**Exercise details**
From the entries below, copy every line holding the word "screen".

Web document revisions:
⟨

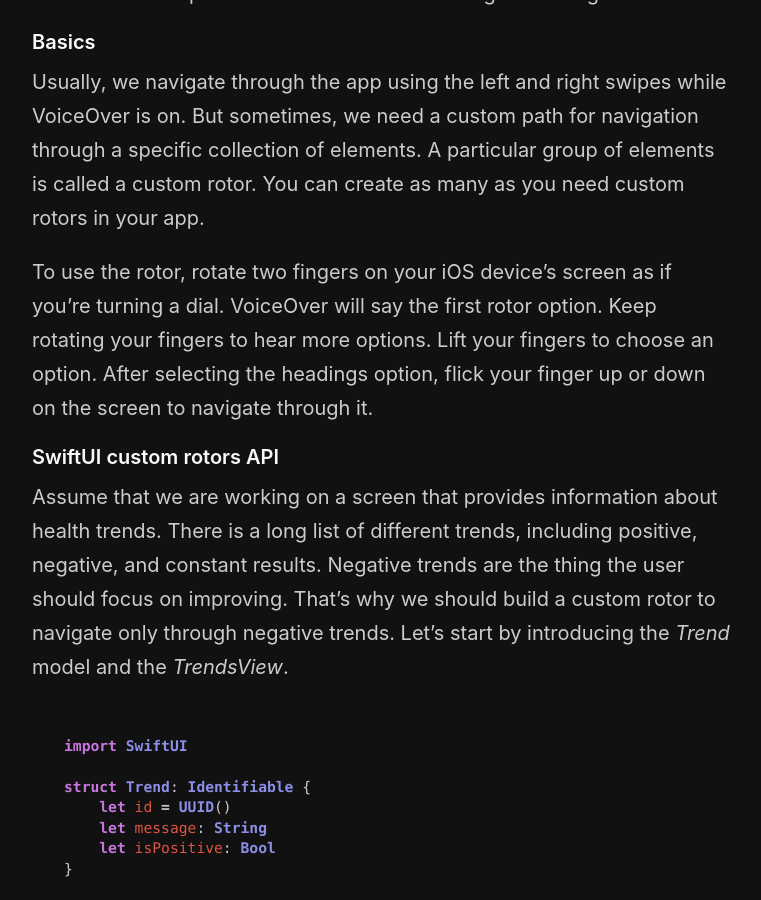
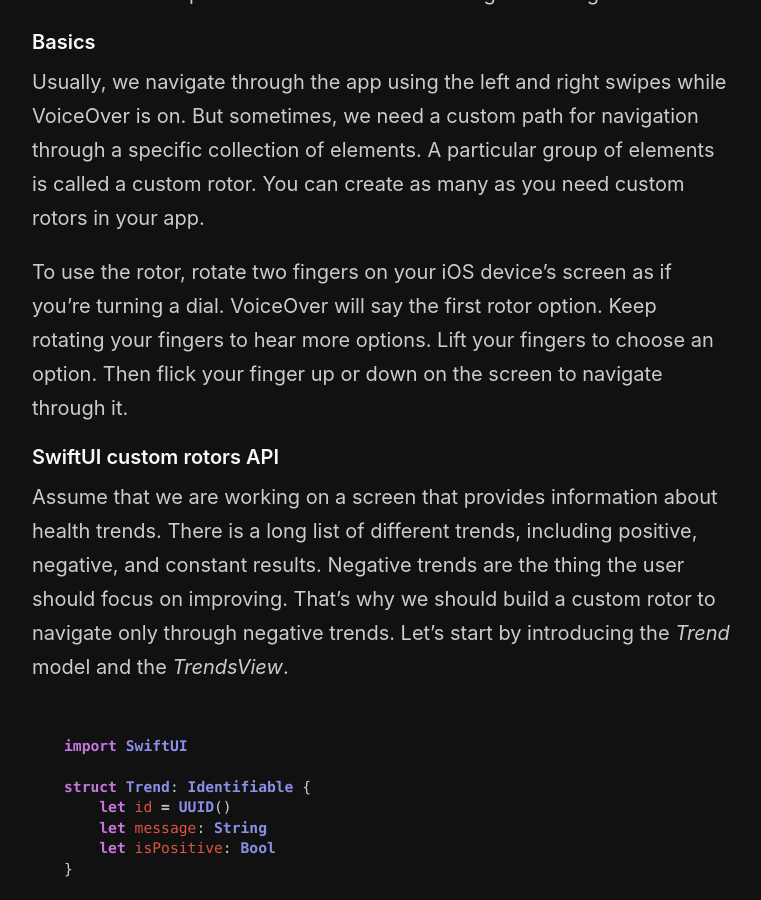
Before and after one commit to mecid/mecid.github.io, a Jekyll site: the page built from _posts/2021-09-14-accessibility-rotors-in-swiftui.md, in a window 1280 px wide and 900 px high, scrolled down 402 px. Shown: the whole window, without its empty margins (258-1019 px from the left). Built offline with Jekyll 4.4.1, drawn with Linux system fonts in a browser that asks for light colours.

Commit message:
rotors basics improved

```diff
--- a/_posts/2021-09-14-accessibility-rotors-in-swiftui.md
+++ b/_posts/2021-09-14-accessibility-rotors-in-swiftui.md
@@ -10,7 +10,7 @@
 #### Basics
 Usually, we navigate through the app using the left and right swipes while VoiceOver is on. But sometimes, we need a custom path for navigation through a specific collection of elements. A particular group of elements is called a custom rotor. You can create as many as you need custom rotors in your app.
 
-To use the rotor, rotate two fingers on your iOS device's screen as if you're turning a dial. VoiceOver will say the first rotor option. Keep rotating your fingers to hear more options. Lift your fingers to choose an option. After selecting the headings option, flick your finger up or down on the screen to navigate through it.
+To use the rotor, rotate two fingers on your iOS device's screen as if you're turning a dial. VoiceOver will say the first rotor option. Keep rotating your fingers to hear more options. Lift your fingers to choose an option. Then flick your finger up or down on the screen to navigate through it.
 
 #### SwiftUI custom rotors API
 Assume that we are working on a screen that provides information about health trends. There is a long list of different trends, including positive, negative, and constant results. Negative trends are the thing the user should focus on improving. That's why we should build a custom rotor to navigate only through negative trends. Let's start by introducing the *Trend* model and the *TrendsView*.
```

⟩

**Exercise answer**
-To use the rotor, rotate two fingers on your iOS device's screen as if you're turning a dial. VoiceOver will say the first rotor option. Keep rotating your fingers to hear more options. Lift your fingers to choose an option. After selecting the headings option, flick your finger up or down on the screen to navigate through it.
+To use the rotor, rotate two fingers on your iOS device's screen as if you're turning a dial. VoiceOver will say the first rotor option. Keep rotating your fingers to hear more options. Lift your fingers to choose an option. Then flick your finger up or down on the screen to navigate through it.
 Assume that we are working on a screen that provides information about health trends. There is a long list of different trends, including positive, negative, and constant results. Negative trends are the thing the user should focus on improving. That's why we should build a custom rotor to navigate only through negative trends. Let's start by introducing the *Trend* model and the *TrendsView*.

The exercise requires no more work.